As a paying customer, one has the right to express displeasure with a play, the opposing team, or, if warranted, the home team's performance. Given the penchant of Bengals fans to expect the worst, even in this 40-win, four-year span, fans have exercised that right to boo after buying a ticket to Paul Brown Stadium. Fine--again, not what this post is about.
It's not that item I have so much of an issue with, as the venue of the most recent sign of Dalton disrespect. The issue truly began a year ago at Training Camp, when some folks channeled their inner Palmer-trash-dropping and decided to greet Dalton and grab publicity with a rude sign hung in plain sight. Now, less than a year later, this celebrity softball game was used to further shoot down the Bengals quarterback.
I'm also glossing over the social media aspect of Dalton's life in which he seems to receive at least one Instagram comment per picture akin to "you suck", even if the picture is one of his beautiful family and has nothing to do with football. Classy. In reality, it's a lot more than one mean comment per post.
Regardless of your thoughts about Dalton the football player, every sign we've been given about Dalton the guy is that he is quite likable. Cincinnati rewards its starting quarterback who has dove into multiple community endeavors, including work with the local Children's hospital, by mocking him as a football player.
Inevitably, this is where fans throw the "it comes with the territory" argument out. While it's true to an extent, people forget these celebrities are human with very human emotions. While they have long been taught to grow thicker skin than most of us who hold traditional nine-to-fives, these over-dramatic criticisms could very well easily irk these pro athletes, like some believe happened with Palmer in this same city. While some are probably just paycheck guys and could care less, others still read the articles, watch networks and listen to the talking heads. To that end, boo birds, Twitter tough guys and sign-makers, congratulations. Mission accomplished, right?

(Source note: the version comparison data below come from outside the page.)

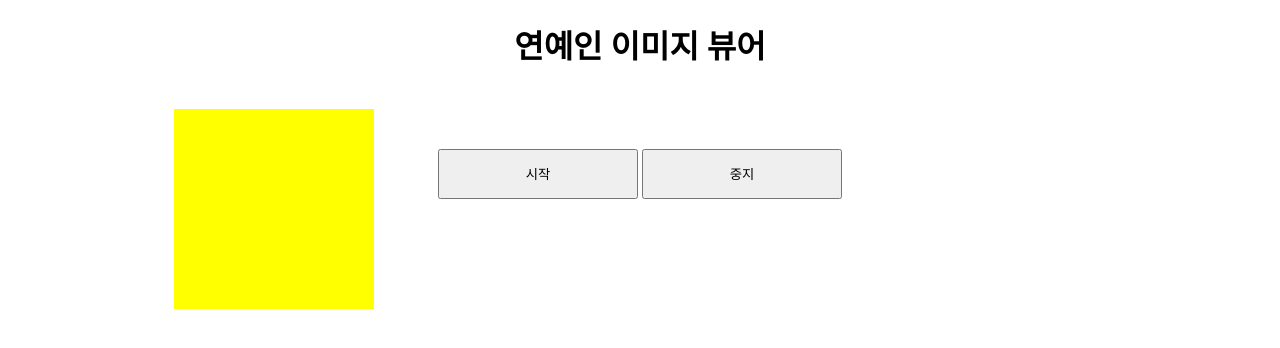
Repository: IreneCho/sk
Page: jqueryTest/WebContent/20160816/animation.html
An editor plug-in stored every save of this project. The page is shown before and after the next save, followed by the edit.
The browser window is 1280 px wide. The pictures show the whole page.

Above is the page before, as saved 2016-08-16 07:47:10.

### jqueryTest/WebContent/20160816/animation.html

<!DOCTYPE html>
<html>
	<head>
	<meta charset="EUC-KR">
	<title>Insert title here</title>
	<style>
		#container{
			width : 80%;
			height : 80%;
			margin : 0 auto;
			text-align: center;
		}

		#imgBox{
			margin:20px;
			padding:20px;
		}

		#imgBox img{
			width:400px;
			height:400px;
		}

		button{
			width: 200px;
			height: 50px;
		}

		#mydiv{
		position: absolute;
		width: 200px;
		height: 200px;
		background-color: yellow;
	}

	</style>
	<script>

	function fn(){
		my = setInterval( wan, 1000 )
	}
	nCnt = 0
	function wan(){

		if( nCnt == 2){
			nCnt = 0
			$("#mydiv").animate({"left":"+=5px"}, "slow");}
		/* else if(){
			$("#mydiv").animate({"left":"+=5px"}, "slow");} */

		nCnt++
	}

	function fn1(){
		clearInterval(my)
	}

	</script>
	</head>
	<body>
		<div id="container">
			<h1>연예인 이미지 뷰어</h1>
			<div id="imgBox">
				<div id="mydiv"></div>
			</div>
			<div id="btnBox">
				<button onclick="fn()">시작</button>
				<button onclick="fn1()">중지</button>
			</div>
		</div>
	</body>
</html>

After the next save:
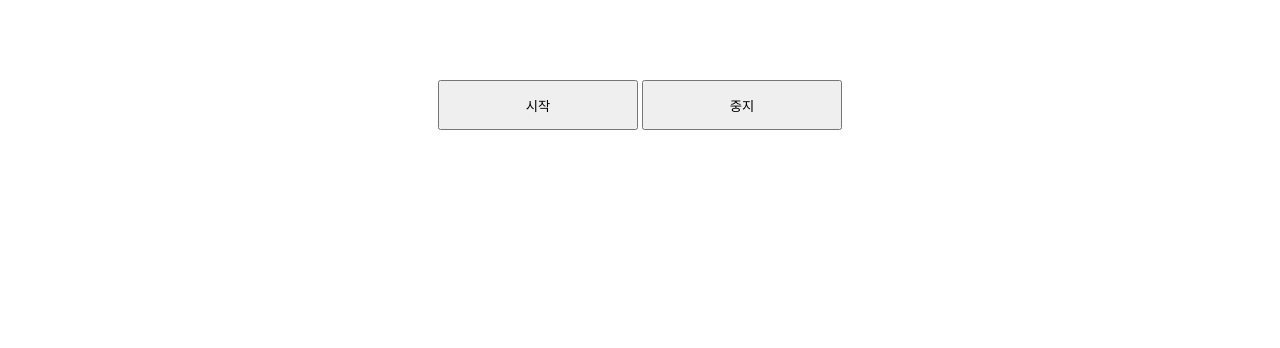
Saved 31 s later.
--- a/jqueryTest/WebContent/20160816/animation.html
+++ b/jqueryTest/WebContent/20160816/animation.html
@@ -45,7 +45,7 @@
 
 		if( nCnt == 2){
 			nCnt = 0
-			$("#mydiv").animate({"left":"+=5px"}, "slow");}
+			$(".mydiv").animate({"left":"+=5px"}, "slow");}
 		/* else if(){
 			$("#mydiv").animate({"left":"+=5px"}, "slow");} */
 
@@ -60,9 +60,8 @@
 	</head>
 	<body>
 		<div id="container">
-			<h1>연예인 이미지 뷰어</h1>
 			<div id="imgBox">
-				<div id="mydiv"></div>
+				<div class="mydiv"></div>
 			</div>
 			<div id="btnBox">
 				<button onclick="fn()">시작</button>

Look, fans (short for "fanatic", by the way) have the right to boo or dislike a player's performance on the field--especially when paying for things like DirecTV's Sunday Ticket or a ticket to a game. Trolling a decent guy who is doing his best for his team and the community at an event geared to helping the city after so many other instances of doing the same, crosses the line.
If you're wondering how high the view is from my soapbox, it isn't high at all. I, as a fan for 26 years and coverage guy for the team for five years, have had my share of in-game cynicism and hyper-criticism. Just ask Kirkendall about our Sunday exchanges when posting in-game updates for this site. However, the thought of going after a player with insults over social media or showing up with over-the-top public criticism in a venue outside of his actual profession that embarrasses said player has never crossed my mind, even if it's my right to do so.
Think about this, Bengals fans: for years, "Murphy's Law" has ruled over our beloved Who-Deys since their inception. Could that cynicism that oozes out of a fan base waiting for the other shoe to drop, leak out onto the field with the team's play? We hear so much about "The 12th Man" in Seattle and the players gushing about how it pumps them up to play high-quality football. Could the same be true for the exasperated sighs and boos that emanate down to the PBS turf and effect the players? Maybe, maybe not. They are human, after all.
Am I overreacting to a somewhat-isolated incident? Maybe. And, if so inclined, move on to our next high-quality post--I won't be offended. Still, maybe a different kind of support other than the dollars that so many fans boast about "lining Mike Brown's pockets" could assist the team. Fans often refer to their team as "we" even though they never suit up for said team. Maybe embrace the "we" as the city of Seattle has and get behind "your" team and the players in the way one should.
It couldn't hurt, right?